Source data
Start of Block

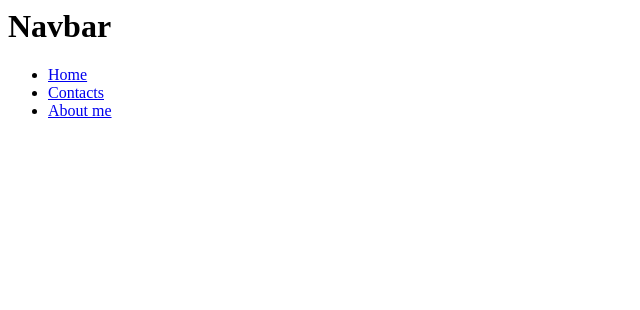
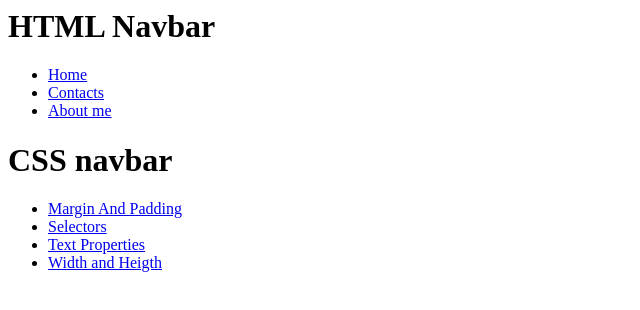
Before and after one commit to EsTesan-py/Html-CSS-Js, a plain HTML site: page HTML/navbar.html in a window 1280 px wide. Shown: the whole page, without its empty margins (0-640 px from the left). Drawn offline with Linux system fonts and the light colour scheme.

Commit message:
Changes in file's name | Add navbar CSS

```diff
--- a/HTML/navbar.html
+++ b/HTML/navbar.html
@@ -4,7 +4,7 @@
     <title>Navbar</title>
 </head>
 <body>
-    <h1>Navbar</h1>
+    <h1>HTML Navbar</h1>
     <nav>
         <ul>
             <li><a href="index.html">Home</a></li>
@@ -12,5 +12,14 @@
             <li><a href="Profile.html">About me</a></li>
         </ul>
     </nav>
+    <h1>CSS navbar</h1>
+    <nav>
+        <ul>
+            <li><a href="../CSS/MarginAndPadding/index.html">Margin And Padding</a></li>
+            <li><a href="../CSS/Selectors/index.html">Selectors</a></li>
+            <li><a href="../CSS/TextProperties/">Text Properties</a></li>
+            <li><a href="../CSS/WidthAndHeigth/">Width and Heigth</a></li>
+        </ul>
+    </nav>
 </body>
 </html>
```
Also changed, not shown: CSS/MarginAndPadding/index_marginAndPadding.html (renamed from CSS/Margin and Padding/index.html, +1 -1 lines), CSS/Selectors/index_selectors.html (renamed from CSS/Selectors/index.html, +2 -2 lines), CSS/TextProperties/index_textProperties.html (renamed from CSS/Text properties/index.html, +2 -2 lines), CSS/WidthAndHeigth/index_WidthAndHeigth.html (renamed from CSS/Width and Heigth/index.html, +1 -1 lines), HTML/index.html (+4 -0 lines), CSS/MarginAndPadding/style_marginAndPadding.css (renamed from CSS/Margin and Padding/style.css), CSS/Selectors/style_selectors.css (renamed from CSS/Selectors/style.css), CSS/TextProperties/style_textProperties.css (renamed from CSS/Text properties/style.css), CSS/WidthAndHeigth/style_WidthAndHeigth.css (renamed from CSS/Width and Heigth/style.css).
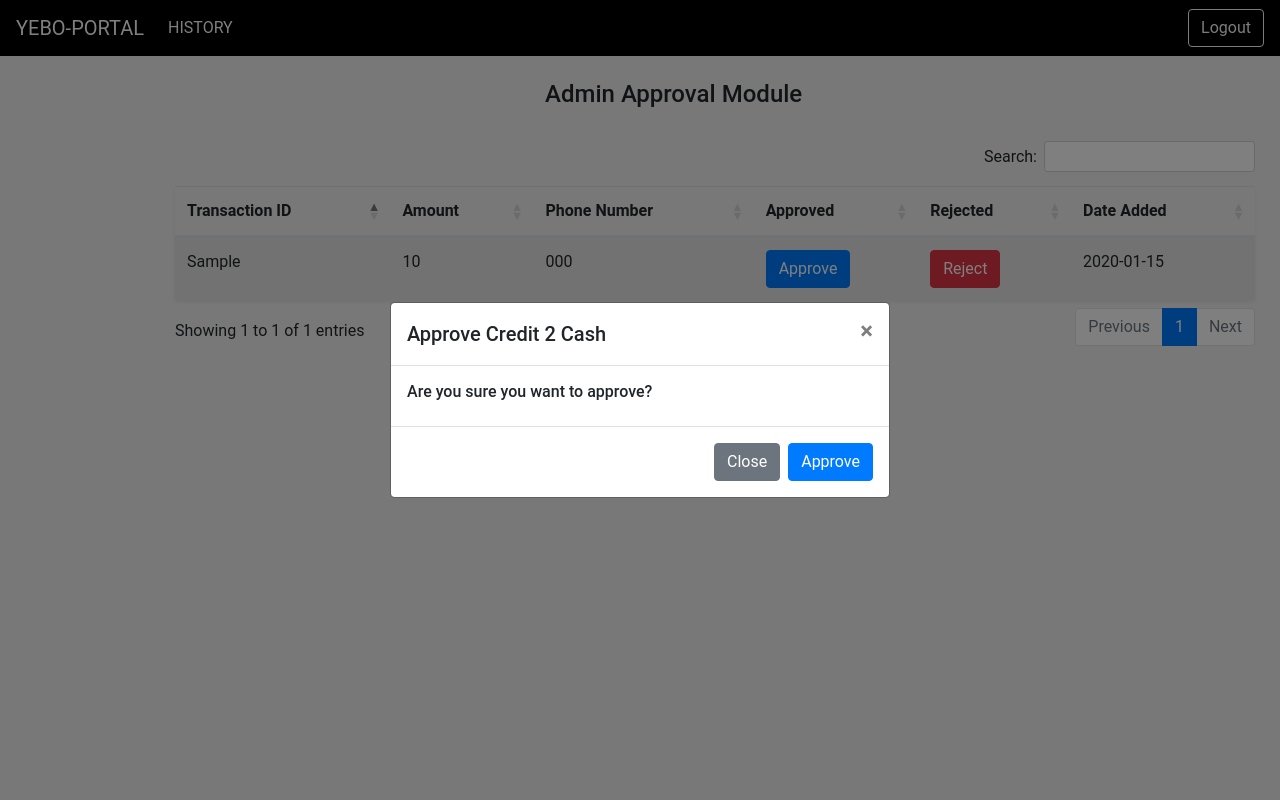
After one commit to NixonThuo/voucher, a Python web app: template application/templates/admin/list_requests.html in a window 1280 px wide, after a click on "Approve". The commit adds this page. Run offline with Jinja, Linux system fonts and the light colour scheme; the template is opened without the code that fills it: most values are stand-ins (such as "Sample title", 1, 10 or a date in 2020).

Commit message:
finalized for UAT

```diff
--- a/application/__init__.py
+++ b/application/__init__.py
@@ -21,4 +21,6 @@
     app.register_blueprint(main, url_prefix="/")
     from application.portal.portal_controller import dash
     app.register_blueprint(dash, url_prefix="/portal/dash")
+    from application.admin.admin_controller import admin
+    app.register_blueprint(admin, url_prefix="/portal/admin")
     return app
--- a/application/main/login_model.py
+++ b/application/main/login_model.py
@@ -12,6 +12,7 @@
     password = db.Column('password', db.String)
     dateadded = db.Column('date_added', db.Date, default=datetime.now())
     isenabled = db.Column('isenabled', db.Boolean, default=True)
+    isadmin = db.Column('is_admin', db.Boolean, default=True)
     isactive = True
     isanonymous = False
     authenticated = False
--- a/application/main/main_controller.py
+++ b/application/main/main_controller.py
@@ -46,6 +46,9 @@
                 login_user(user)
                 session.permanent = True
                 session['userid'] = str(user.userid)
+                session['isadmin'] = user.isadmin
+                if user.isadmin:
+                    return redirect(url_for('admin.client_rqs'))
                 return redirect(url_for('dash.dash_tracking'))
     return render_template("portal/login.html", form=form)
 
--- /dev/null
+++ b/application/templates/admin/list_requests.html
@@ -0,0 +1,126 @@
+{% extends "portal/template.html" %}
+{% block content %}
+<div class="container">
+    <div class="row justify-content-center mt-4">
+        <div class="col-md-4">
+            <h4>Admin Approval Module</h4>
+        </div>
+    </div>
+    <div class="row justify-content-center mt-4 mb-4">
+        <div class="col-md-12">
+            <table class="table table-striped shadow-sm" id="projectstable">
+                <thead>
+                    <tr>
+                        <th scope="col">Transaction ID</th>
+                        <th scope="col">Amount</th>
+                        <th scope="col">Phone Number</th>
+                        <th scope="col">Approved</th>
+                        <th scope="col">Rejected</th>
+                        <th scope="col">Date Added</th>
+                    </tr>
+                </thead>
+                <tbody>
+                    {% for data in rows %}
+                    <tr>
+                        <td>{{ data.cc_tr_serial }}</td>
+                        <td>{{ data.amount }}</td>
+                        <td>{{ data.phone_no }}</td>
+                        {% if data.approved %}
+                        <td>Approved</td>
+                        {% else %}
+                        <!--  asdsadasdasd -->
+                        {% if not data.rejected %}
+                        <td><button type="button" class="btn btn-primary" data-toggle="modal"
+                                data-target="#conversionapprovalmodal"
+                                onclick="setserialapprove(`{{ data.cc_tr_serial }}`);">Approve</button></td>
+                        {% else %}
+                        <td>&nbsp;</td>
+                        {% endif%}
+                        <!--  asdsadasdasd -->
+                        {% endif %}
+                        {% if data.rejected %}
+                        <td>Rejected</td>
+                        {% else %}
+                        <!--  asdsadasdasd -->
+                        {% if not data.approved %}
+                        <td><button type="button" class="btn btn-danger" data-toggle="modal"
+                                data-target="#conversionrejectmodal"
+                                onclick="setserialreject(`{{ data.cc_tr_serial }}`);">Reject</button></td>
+                        {% else %}
+                        <td>&nbsp;</td>
+                        {% endif %}
+                        <!--  asdsadasdasd -->
+                        {% endif %}
+                        <td>{{ data.date_added.date() }}</td>
+                    </tr>
+                    {% endfor %}
+                </tbody>
+            </table>
+        </div>
+    </div>
+</div>
+
+<div class="modal fade" id="conversionapprovalmodal" tabindex="-1" aria-labelledby="conversionapprovalmodal"
+    aria-hidden="true">
+    <div class="modal-dialog modal-dialog-centered">
+        <div class="modal-content">
+            <div class="modal-header">
+                <h5 class="modal-title" id="conversionapprovalmodalLabel">Approve Credit 2 Cash</h5>
+                <button type="button" class="close" data-dismiss="modal" aria-label="Close">
+                    <span aria-hidden="true">&times;</span>
+                </button>
+            </div>
+            <div class="modal-body">
+                <form action="{{ url_for('admin.approvereq') }}" method="POST" enctype="multipart/form-data"
+                    id="approveform" name="approveform">
+                    <input type="hidden" class="form-control" id="approverequestserial" name="approverequestserial"
+                        required>
+                </form>
+                <h6>Are you sure you want to approve?</h6>
+            </div>
+            <div class="modal-footer">
+                <button type="button" class="btn btn-secondary" data-dismiss="modal">Close</button>
+                <input type="submit" form="approveform" class="btn btn-primary" value="Approve" />
+            </div>
+        </div>
+    </div>
+</div>
+
+<div class="modal fade" id="conversionrejectmodal" tabindex="-1" aria-labelledby="conversionrejectmodal"
+    aria-hidden="true">
+    <div class="modal-dialog modal-dialog-centered">
+        <div class="modal-content">
+            <div class="modal-header">
+                <h5 class="modal-title" id="conversionrejectmodalLabel">Reject Credit 2 Cash</h5>
+                <button type="button" class="close" data-dismiss="modal" aria-label="Close">
+                    <span aria-hidden="true">&times;</span>
+                </button>
+            </div>
+            <div class="modal-body">
+                <form action="{{ url_for('admin.rejectreq') }}" method="POST" enctype="multipart/form-data"
+                    id="rejectform" name="rejectform">
+                    <input type="hidden" class="form-control" id="rejectrequestserial" name="rejectrequestserial">
+                </form>
+                <h6>Are you sure you want to reject?</h6>
+            </div>
+            <div class="modal-footer">
+                <button type="button" class="btn btn-secondary" data-dismiss="modal">Close</button>
+                <input type="submit" form="rejectform" class="btn btn-primary" value="Reject Request" />
+            </div>
+        </div>
+    </div>
+</div>
+<script src="{{ url_for('static', filename='portal/js/jquery-3.6.3.min.js') }}"></script>
+
+<script>
+
+    function setserialapprove(serial) {
+        $("#approverequestserial").val(serial);
+    }
+
+    function setserialreject(serial) {
+        $("#rejectrequestserial").val(serial);
+    }
+
+</script>
+{% endblock %}
--- a/application/templates/portal/register.html
+++ b/application/templates/portal/register.html
@@ -9,7 +9,8 @@
     <link rel="shortcut icon" href="#">
 </head>
 
-<body style="background-color: #6f2bf3 !important;">
+<body
+    style="background: rgb(2,0,36) !important; background: (90deg, rgba(2,0,36,1) 0%, rgba(1,1,13,0.9948354341736695) 100%, rgba(0,212,255,1) 100%) !important;">
     <section>
         <div class="row justify-content-center">
             <div class="col mt-4">
--- a/application/templates/portal/template.html
+++ b/application/templates/portal/template.html
@@ -99,7 +99,11 @@
 
     <!-- Top Navigation -->
     <nav class="navbar navbar-expand-md navbar-dark bg-dark">
+        {% if session['isadmin'] %}
+        <a class="navbar-brand" href="#">YEBO-PORTAL-ADMIN</a>
+        {% else %}
         <a class="navbar-brand" href="{{ url_for('dash.dash_tracking') }}">YEBO-PORTAL</a>
+        {% endif %}
         <button class="navbar-toggler" type="button" data-toggle="collapse" data-target="#navbarNav"
             aria-controls="navbarNav" aria-expanded="false" aria-label="Toggle navigation">
             <span class="navbar-toggler-icon"></span>
@@ -112,9 +116,15 @@
         -->
         <div class="collapse navbar-collapse" id="navbarNav">
             <ul class="navbar-nav mr-auto">
+                {% if session['isadmin'] %}
+                <li class="nav-item">
+                    <a class="nav-link" href="{{ url_for('admin.client_rqs') }}">CLIENT REQUESTS</a>
+                </li>
+                {% else %}
                 <li class="nav-item">
                     <a class="nav-link" href="{{ url_for('dash.dash_tracking') }}">HISTORY</a>
                 </li>
+                {% endif %}
             </ul>
             <form class="form-inline my-2 my-lg-0">
                 <a class="btn btn-outline-light my-2 my-sm-0" href="{{ url_for('main.login_out') }}"
@@ -135,8 +145,10 @@
 <script src="{{ url_for('static', filename='portal/js/jquery-3.6.3.min.js') }}"></script>
 <script src="{{ url_for('static', filename='portal/js/bootstrap.min.js') }}"></script>
 <script src="{{ url_for('static', filename='portal/js/popper.js') }}"></script>
-<script src="{{ url_for('static', filename='portal/DataTables/DataTables-1.13.1/js/jquery.dataTables.min.js') }}"></script>
-<script src="{{ url_for('static', filename='portal/DataTables/DataTables-1.13.1/js/dataTables.bootstrap4.min.js') }}"></script>
+<script
+    src="{{ url_for('static', filename='portal/DataTables/DataTables-1.13.1/js/jquery.dataTables.min.js') }}"></script>
+<script
+    src="{{ url_for('static', filename='portal/DataTables/DataTables-1.13.1/js/dataTables.bootstrap4.min.js') }}"></script>
 <script src="{{ url_for('static', filename='portal/DataTables/Buttons-2.3.3/js/dataTables.buttons.min.js') }}"></script>
 <script src="{{ url_for('static', filename='portal/DataTables/Buttons-2.3.3/js/buttons.dataTables.min.js') }}"></script>
 <script src="{{ url_for('static', filename='portal/DataTables/Buttons-2.3.3/js/buttons.bootstrap4.min.js') }}"></script>
```
Also changed, not shown: application/admin/admin_controller.py (added, +49 -0 lines), application/templates/admin/401.html (added, +10 -0 lines), application/templates/home.html (+11 -11 lines).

End of Block

• Exercise instructions:
Filter the lines above so that only those with the string "content" remain, then copy them.

• Response for this exercise:
+{% block content %}
+    <div class="row justify-content-center mt-4">
+    <div class="row justify-content-center mt-4 mb-4">
+        <div class="modal-content">
+        <div class="modal-content">
         <div class="row justify-content-center">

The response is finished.